A blurk, by the way, is your fearless author's neologism that describes "Popular, conventional wisdom which may be factually right or wrong, but which loses meaning through frequent, often thoughtless repetition."
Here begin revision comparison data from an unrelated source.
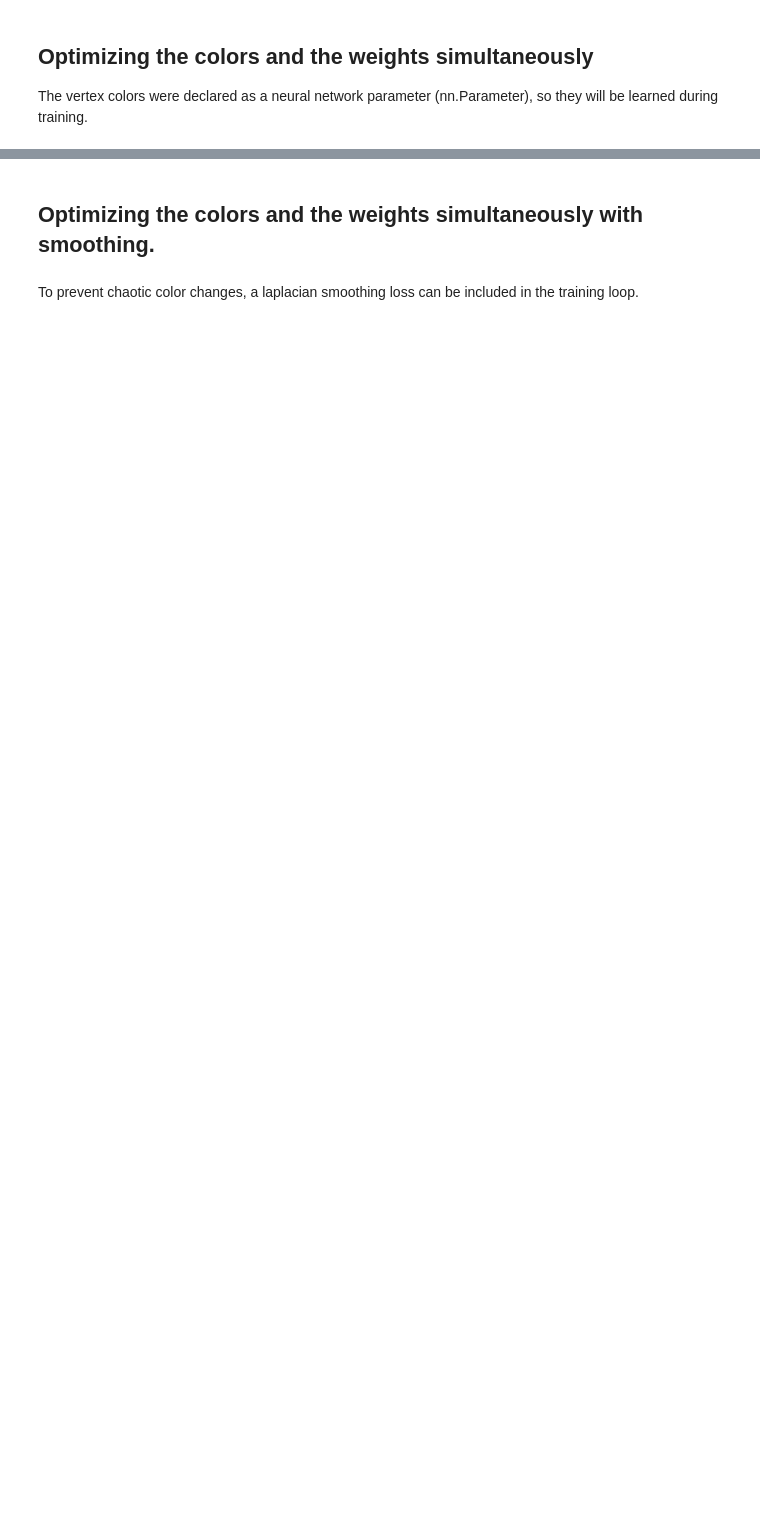
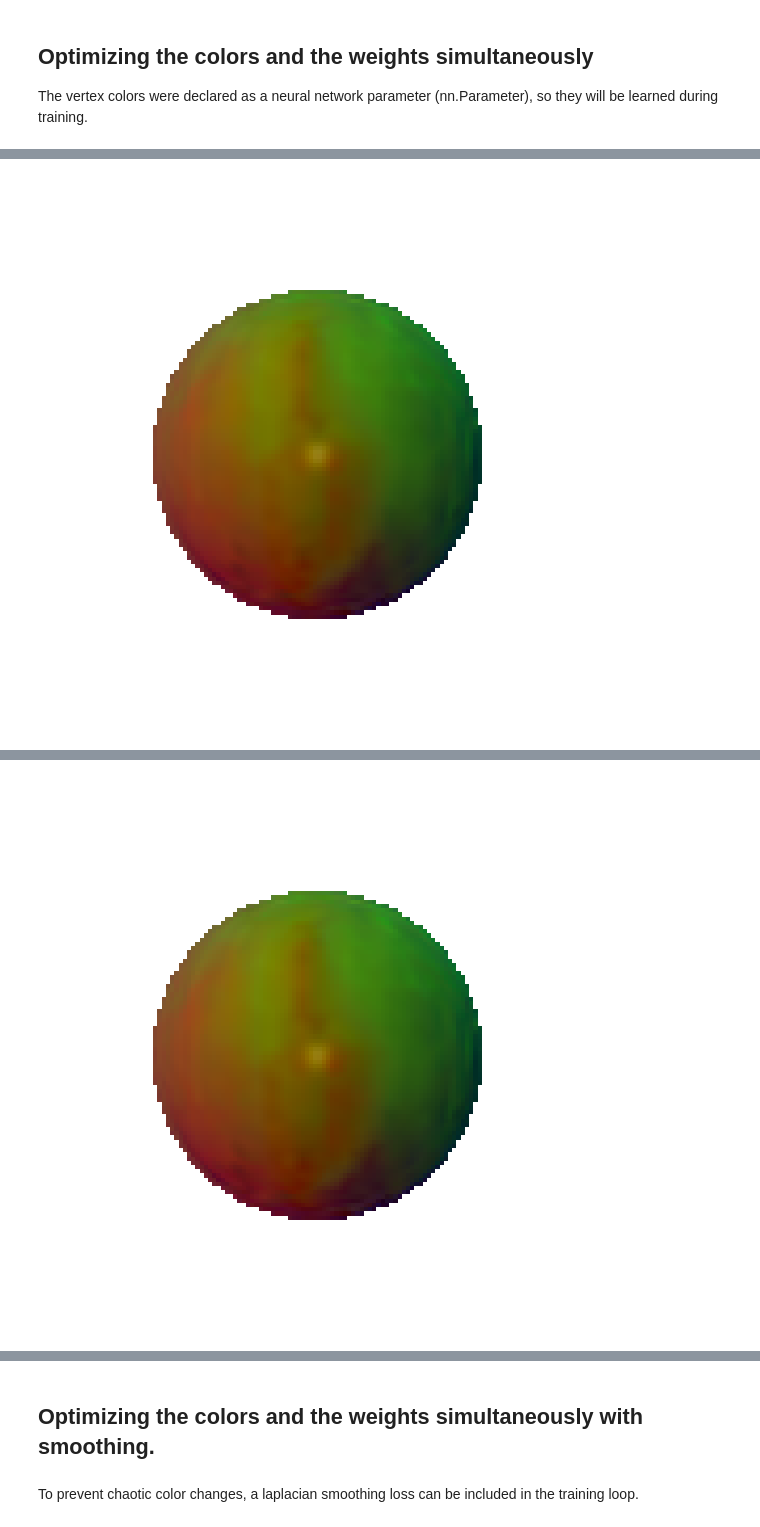
Before and after one commit to Jan-Celin/deep-learning-differentiable-rendering, a Jupyter notebook: rotation_predictor.ipynb, the cells around one changed output, grey strips where cells are left out. Drawn from its saved outputs; the diff is of its cells as text; code cells hidden in the pictures; blank space fills up the shorter version.

```diff
--- a/rotation_predictor.ipynb
+++ b/rotation_predictor.ipynb
@@ -286,2 +326,3 @@ sphere_mesh.textures = textures
 # %%
-train_model(model, optimizer, sphere_mesh, vertex_colors, renderer, cameras, lights, num_epochs=5000, batch_size=16)
+losses = train_model(model, optimizer, sphere_mesh, vertex_colors, renderer, cameras, lights, num_epochs=2500, batch_size=16)
+# %% [output]
@@ -287,0 +331 @@ train_model(model, optimizer, sphere_mesh, vertex_colors, renderer, cameras, lig
+[figure, added]
@@ -287,0 +334 @@ train_model(model, optimizer, sphere_mesh, vertex_colors, renderer, cameras, lig
+[figure, added]
```
Also changed, not shown: parts of 41 cells of this notebook.
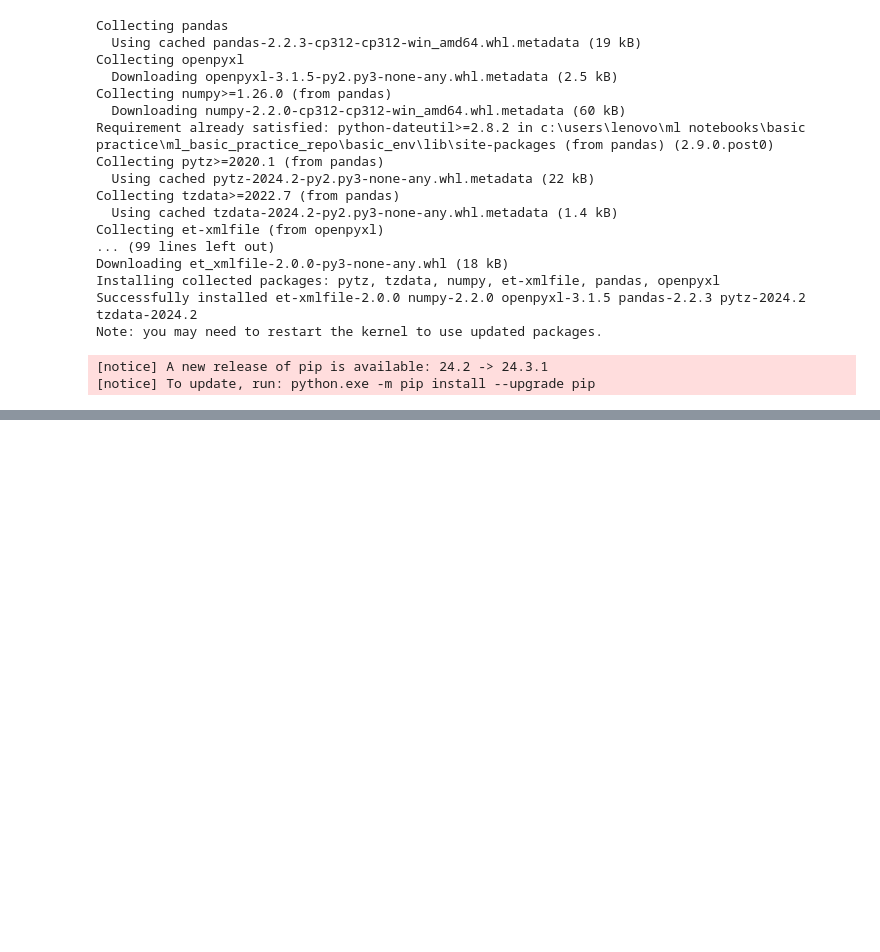
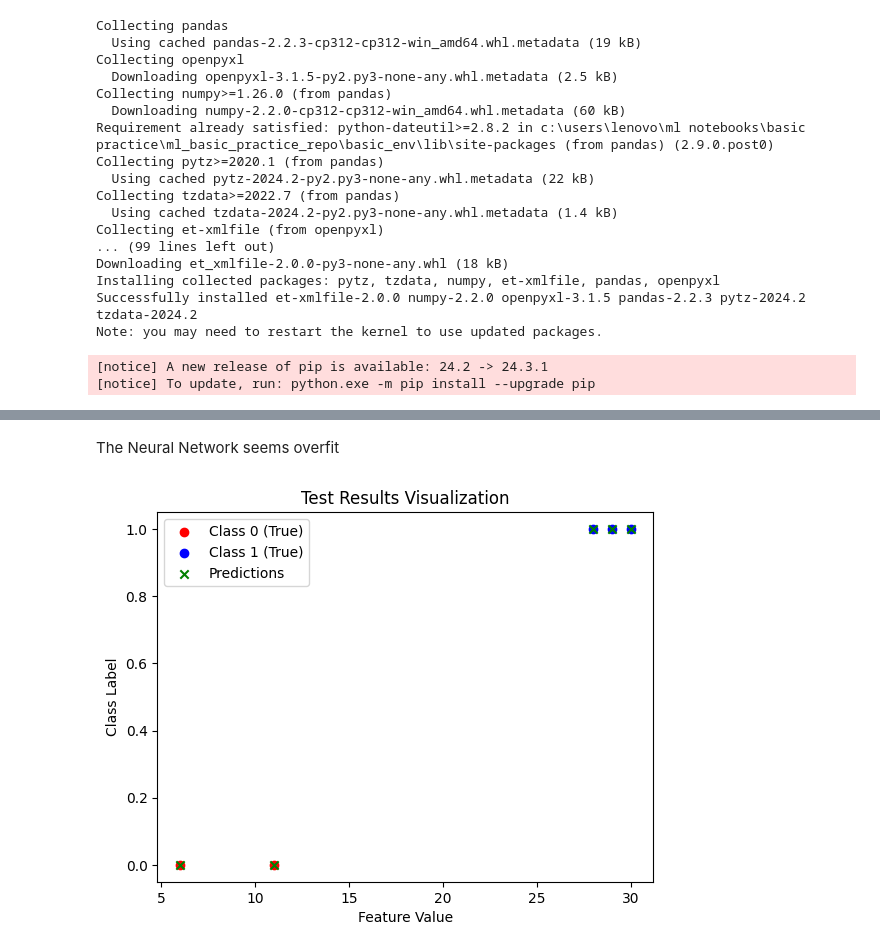
Before and after one commit to Shariar-Mozumder/ML_basic_practice_Repo, a Jupyter notebook: NN.ipynb, the cells around one changed output, grey strips where cells are left out. Cells and saved outputs as stored; diff of their text form; code cells hidden in the pictures; blank space fills up the shorter version.

Commit message:
neural network training done

```diff
--- a/NN.ipynb
+++ b/NN.ipynb
@@ -148,0 +211,4 @@ Predictions: [0 1 1 1 1 1 1 1 1 1]
+# %%
+# Test dataset
+X_test = np.array([[6], [11], [29], [30], [28]])  # Replace with your test data
+y_test = np.array([0, 0, 1, 1, 1])  # Ground truth labels
@@ -148,0 +221,15 @@ Predictions: [0 1 1 1 1 1 1 1 1 1]
+# %% [markdown]
+The Neural Network seems overfit
+# %%
+import matplotlib.pyplot as plt
+
+plt.scatter(X_test[y_test == 0], y_test[y_test == 0], color='red', label='Class 0 (True)')
+plt.scatter(X_test[y_test == 1], y_test[y_test == 1], color='blue', label='Class 1 (True)')
+plt.scatter(X_test, predictions, color='green', marker='x', label='Predictions')
+plt.xlabel('Feature Value')
+plt.ylabel('Class Label')
+plt.legend()
+plt.title('Test Results Visualization')
+plt.show()
+# %% [output]
+[figure, added]
```
Also changed, not shown: parts of 11 cells of this notebook, 2 other files.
To emphasize, just because something gets thoughtlessly repeated doesn't make it wrong. Some blurks really don't make sense (Among my favorites is that 'offense wins games, but defense wins championships' which flies in the face of any attempt at logical explanation, because usually scoring more points than the other guy involves both sides of the ball). Some might have an element of truth and some might be spot-on. One blurk that I've been rightly called on the carpet for using here on this blog is the 'Hollywood is dominated by the Loony Left' standby of conservative talk-show hosts.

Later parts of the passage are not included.